The Niners honored their teammate the rest of the season by leaving his chair open at the end of the bench and dedicating the season to him. The Niners would go on to their third straight NCAA Tournament and advance to the second round.
Hayward underwent a bone marrow transplant in April with his brother Eric being the donor. A few months after the transplant he had developed a chronic graft versus host disease as a result of the transplant. Hayward was in Chapel Hill where Lutz visited him a few times. Even in his toughest times Hayward remained upbeat and positive. "Now at the end he wasn't communicating but when he could communicate he still somehow managed to smile and thank me for being there," Lutz said. "It was incredible. It really was incredible, the spirit and positive energy he had.
Hayward lost his battle with leukemia ten years ago today. Although he lost his life he taught many lessons to those around him. "He was a great guy and an awesome teammate," said Jobey Thomas, a rising sophomore at the time of Hayward's passing. "I think it reminds you that there is much more to life than basketball. Tomorrow is not promised so you really want to make the most of each day."
"The one thing ill always remember about Charles is his positive attitude even when facing death," said Associate Head Coach Rob Moxley. "He never once complained and he always was smiling. Charles was a great human being."
The Charles Hayward Memorial Court is where the Niners practice and train. Lutz was emotional when speaking about the court. "I call it the Hayward Court," he said. "I wish everyone would call it the Hayward Court instead of the practice court and when you go into that court you should play that way with that kind of passion."
The Hayward Grubstake Award is given out at the end of the season to the player who exhibits great effort and determination like Charles did during his bout with leukemia.
Hayward's locker also remains in the locker room. It is being renovated at the moment and has been isolated in a place of honor. Lutz said as long as he is at Charlotte Hayward will always have a locker.
Lutz said that Hayward always displayed "positive passion" throughout his life. "We all tend to feel sorry for ourself when things aren't going the way you want them to go whether you're losing games or [it's] some other aspect of life. He handled this disease with unbelievable class [and] maturity beyond his years and he kept that passion."
Lutz added more regarding Hayward's legacy. "I don't think about him everyday but I try to think about him as much as I can because I still have his memorial service program," he said. "I have the button HAYWARD 45 in my coaches locker so that every home game I see it. I think about him every home game because I've never moved that pin from the time I had it. I consciously try to think about him because he gives me a lot of positive things that I can hopefully use.
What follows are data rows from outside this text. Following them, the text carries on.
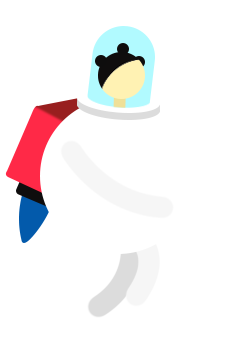
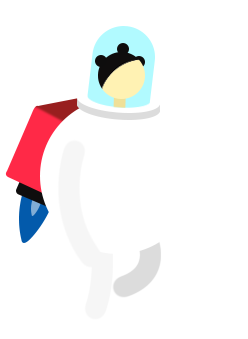
Push 6
Updated bjork jump cycle to be smoother. Testing on open processing and was expereincing serious lag, so I optimized the amount of stars being drawn in the background and called all load functions inside preload to mitigate.

Added enemy un bombs that push bjork off canvas to increase difficulty of the game.

Changed region(s): [[0.3387, 0.708, 0.6492, 0.944], [0.1129, 0.59, 0.1694, 0.649]]

diff --git a/gameplay.js b/gameplay.js
@@ -11,10 +11,8 @@ function bjorkSetup(){
 
 	bjork = createSprite(width/2, height/2, 248, 339);
 	bjork.setCollider("rectangle", 0, 0, 100, 348);
-	var bjorkWalk = bjork.addAnimation("walking", "assets/bjork-walk/bjork-walk-20.png", "assets/bjork-walk/bjork-walk-01.png");
-	var bjorkJump = bjork.addAnimation("jumpup", "assets/bjork-jump/bjork-jump-01.png", "assets/bjork-jump/bjork-jump-05.png");
-	//circle.looping = false;
-
+	bjork.addAnimation("walking", walking);
+	bjork.addAnimation("jumpup", jumpup);
 
 	scoreSugar = createSprite(width - 175, 70, 70, 70);
 	scoreSugar.addImage(bigsugarcubeIMG);
@@ -23,16 +21,12 @@ function bjorkSetup(){
 	vol = createSprite(75, 70, 70, 70);
 	var volOn = vol.addAnimation("on", "assets/vol-on.png");
 	var volOff = vol.addAnimation("off", "assets/vol-off.png");
-	//bjork.setCollider("rectangle", 0, 0, 100, 348);
-	//var bjorkWalk = bjork.addAnimation("walking", "assets/bjork-walk/bjork-walk-20.png", "assets/bjork-walk/bjork-walk-01.png");
-	//var bjorkJump = bjork.addAnimation("jumpup", "assets/bjork-jump/bjork-jump-01.png", "assets/bjork-jump/bjork-jump-05.png");
-	//circle.looping = false;
 }
 
 
 function gamePlay() {
+
 	if (gamePlayBool) {
-		//musicMain.setVolume(.5);
 
     	bjork.changeAnimation("walking");
     	
@@ -61,34 +55,29 @@ function gamePlay() {
 		ship.collide(firstplankBottom);
 		bjork.collide(firstplankBottom);
 		bjork.collide(plankBottoms);
+		bjork.collide(nukes);
 		//Bjork Eats Sugar
 		bjork.overlap(sugarcubes, getSugar);
 		//Bjork Falls
 		bjorkFalls();
 
-
   		drawSprites();
   		scoreBoard();
 		drawSprite(bjork);
-
 
 	}
 }
 
 //Remove sugar when Bjork collides/Increase score by 1
 function getSugar(bjork, sugar) {
-	//if (bjork.overlap(sugarcubes)) {
+
     	sugar.remove();
   		score += 1;
-  	//}
+
 }
 
 //Display Scoreboard
 function scoreBoard(){
-
-	//scoreSugar = createSprite(width - 175, 75, 70, 70);
-	//scoreSugar.addImage(bigsugarcubeIMG);
-
 	drawSprite(scoreSugar);
 
 	fill(255);
@@ -108,9 +97,9 @@ function scoreBoard(){
 
 function bjorkFalls() {
  	if(bjork.position.y > 1100 || bjork.position.x < -100){
-		gamePlayBool = false;
-	    gameOverBool = true;
- 		bjork.position.y = 200;
+		bjork.position.y = -500;
  		bjork.position.x = width/2;
+ 		gamePlayBool = false;
+	    gameOverBool = true;
  	}
 }

diff --git a/sketch.js b/sketch.js
@@ -5,6 +5,9 @@ var gamePlayBool = false;
 var gameOverBool = false;
 var volOnBool = true;
 
+var un;
+//var nukespin;
+ //var unSpin;
 
 //Preload Assets
 function preload(){
@@ -20,7 +23,6 @@ function preload(){
   cover = loadImage("assets/bjork-cover.jpg");
   greenPlanet = loadImage("assets/green-planet.png");
   coverbjorkIMG = loadImage("assets/coverbjork.png");
-  coverUNIMG = loadImage("assets/coverun.png");
   saturnPlanet = loadImage("assets/saturn-planet.png");
   purplePlanet = loadImage("assets/purple-planet.png");
   redPlanet = loadImage("assets/red-planet.png");
@@ -31,6 +33,15 @@ function preload(){
   bigRing = loadImage("assets/big-ring.png");
   gameTitle = loadImage("assets/game-title.png");
   gameOverTitle = loadImage("assets/gameover.png");
+
+
+  //Animated Sprites 
+  un = loadAnimation("assets/un-spin/un-spin-01.png", "assets/un-spin/un-spin-36.png");
+  walking = loadAnimation("assets/bjork-walk/bjork-walk-20.png", "assets/bjork-walk/bjork-walk-01.png");
+  jumpup = loadAnimation("assets/bjork-jump/bjork-jump-01.png", "assets/bjork-jump/bjork-jump-05.png");
+  nukespin = loadAnimation("assets/nuke-spin/nuke-spin-1.png", "assets/nuke-spin/nuke-spin-7.png");
+
+  //var bjorkWalk = bjork.addAnimation("walking", "assets/bjork-walk/bjork-walk-20.png", "assets/bjork-walk/bjork-walk-01.png");
 
   //BG Elements
   bigRedPlanetImg = loadImage("assets/big-red-planet.png");
@@ -46,6 +57,7 @@ function preload(){
   sugarcubeIMG = loadImage("assets/sugarcube.png");
   bigsugarcubeIMG = loadImage("assets/bigsugarcube.png");
   shipIMG = loadImage("assets/ship.png");
+  nukeIMG = loadImage("assets/nuke.png");
 
   //GUI
   volOnIMG = loadImage("assets/vol-on.png");
@@ -62,6 +74,7 @@ function setup() {
   firstPlankSetup();
 	plankSetup();
 	bjorkSetup();
+  //unSetup();
 }
 
 function draw() {
@@ -72,8 +85,6 @@ function draw() {
 	playButton();
 	gamePlay();
 	gameOver();
-
-  //volumeSwitch();
 }
 
 //User Interactions
@@ -111,7 +122,6 @@ function mousePressed(){
         flame.loop();
         flame.setVolume(1);
     }
-
 }
 
 
@@ -120,6 +130,7 @@ function mouseReleased() {
     flame.stop();
   }
 }
+
 
 //User Interactions
 function volumeSwitch(){

diff --git a/planks.js b/planks.js
@@ -2,6 +2,7 @@ var sugarcubes;
 var plankBottoms;
 var plankTops;
 var cloudX;
+var nukes;
 
 var plankYPos = [];
 
@@ -64,6 +65,7 @@ function plankSetup(){
 	plankBottoms = new Group();
 	plankTops = new Group();
 	sugarcubes = new Group();
+	nukes = new Group();
 }
 
 //Spawn/Kill Planks
@@ -94,8 +96,23 @@ function makePlanks(){
 			sugar.addImage(sugarcubeIMG);
 
 		}
-		plankX -= 3;
+		//plankX -= 3;
     }
+
+    if(score > 2 && frameCount%200 == 0) {
+    	var nukeX = width+200;
+    	var nukeY = random(300, 850);
+
+		//Plank Bottoms
+		var nuke = createSprite(nukeX, nukeY, 137, 78);
+		nuke.addAnimation("nukespin", nukespin);
+		nuke.setCollider("rectangle", 0, 0, 137, 78);
+	    nukes.add(nuke);
+
+		
+		//nukeX -= 4;
+	}
+
 
     //Remove Planks
     for (var i = 0; i < plankBottoms.length; i++) {
@@ -105,7 +122,6 @@ function makePlanks(){
 
 			//Remove Plank Bottoms when the exit the canvas
 			plankBottoms[i].remove();
-		  	//print(plankBottoms[i].position.x);
 		}
 	}
 
@@ -124,6 +140,18 @@ function makePlanks(){
 		//Remove Sugar Cubes when the exit the canvas
 		if (sugarcubes[i].position.x < -500) {
 			sugarcubes[i].remove();
+		}
+	}
+
+
+	for (var i = 0; i < nukes.length; i++) {
+		nukes[i].position.x -= 5;
+		drawSprite(nukes[i]);
+drawSprite(nuke);
+		if (nukes[i].position.x < -500) {
+
+			//Remove Plank Bottoms when the exit the canvas
+			nukes[i].remove();
 		}
 	}
 

diff --git a/star.js b/star.js
@@ -6,11 +6,11 @@ var r15 = 0;
 
 function gridOfStars() {
   //For loop to turn my rect object into a grid
-  for (var i = 0; i < 20; i = i + 1) {
-    for (var j = 0; j < 20; j = j + 1){
+  for (var i = 0; i < 5; i = i + 1) {
+    for (var j = 0; j < 5; j = j + 1){
 
-      var starX = random(width*-1, width);
-      var starY = random(height*-1, height);
+      var starX = random(width*-1/2, width/2);
+      var starY = random(height*-1/2, height/2);
       var starW = random(0, 5);
 
       stargrid[index++] = new Star(starX+i, starY+j, starW);
@@ -39,22 +39,15 @@ function Star(tempX, tempY, tempW) {
   //this.cornerVariance = random(5,50);
 
   //the speed in which each corner will soften
-  this.speedCorner = .5;  
+  //this.speedCorner = .5;  
 
   this.show = function() {  
 
-    this.n = noise(this.time)*width/10;
-    this.time = this.time + this.increment;
 
     noStroke();
     fill(255,255,255,27);
-    ellipse(this.xPos, this.yPos, this.ellW+this.n/20)
+    ellipse(this.xPos, this.yPos, this.ellW)
 
-    this.cornerVariance = this.cornerVariance + this.speedCorner;
-
-    if ((this.cornerVariance > 50 || this.cornerVariance < 1 )) {
-      this.speedCorner = this.speedCorner * -1;
-    }
   }
 }
 

diff --git a/gameover.js b/gameover.js
@@ -45,11 +45,8 @@ function gameOver() {
   push();
   translate(width/2, height/2);
   rotate(radians(r2));
-  imageMode(CENTER);
-  image(coverUNIMG, 0, 155);
-  //r2 +=.5;
+  animation(un, 0, 155,);
   pop();
-
 
   //red Planet
   push();
@@ -146,7 +143,6 @@ function gameOver() {
     pop();
 
   pop();
-
 	  //game Title
 	  push();
 	  translate(width/2, height/2);

diff --git a/gamecover.js b/gamecover.js
@@ -2,6 +2,7 @@
 var cover;
 var greenPlanet;
 
+
 var r = 0;
 var r2 = 0;
 var r3 = 0;
@@ -57,9 +58,7 @@ function gameCover(){
   push();
   translate(width/2, height/2);
   rotate(radians(r2));
-  imageMode(CENTER);
-  image(coverUNIMG, 0, 155);
-  //r2 +=.5;
+  animation(un, 0, 155,);
   pop();
 
 

diff --git a/index.html b/index.html
@@ -20,7 +20,6 @@
     <script src="star.js"></script>
     <script src="planks.js"></script>
     <script src="shootingstar.js"></script>
-    <script src="garbageman.js"></script>
 
     <link rel="stylesheet" href="style.css">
I said it at the time of the memorial service he is still one of the most five influential people in my life even though I only knew him for a short time because of the way he lived and the way he handled an unbelievably difficult situation."
Charles Hayward was the epitome of what characteristics the human spirit should be built upon. He was an upbeat person who knew how to enjoy life instead of taking it for granted even when death was staring him in the face. He played in 10 games and averaged 2.9 pts, 3.5 rebs, and 1.6 blks per contest in a career that was way too short. Statistics will never define Hayward's legacy. He left a positive impact and influence on people that will last a lifetime and that is the greatest legacy of all.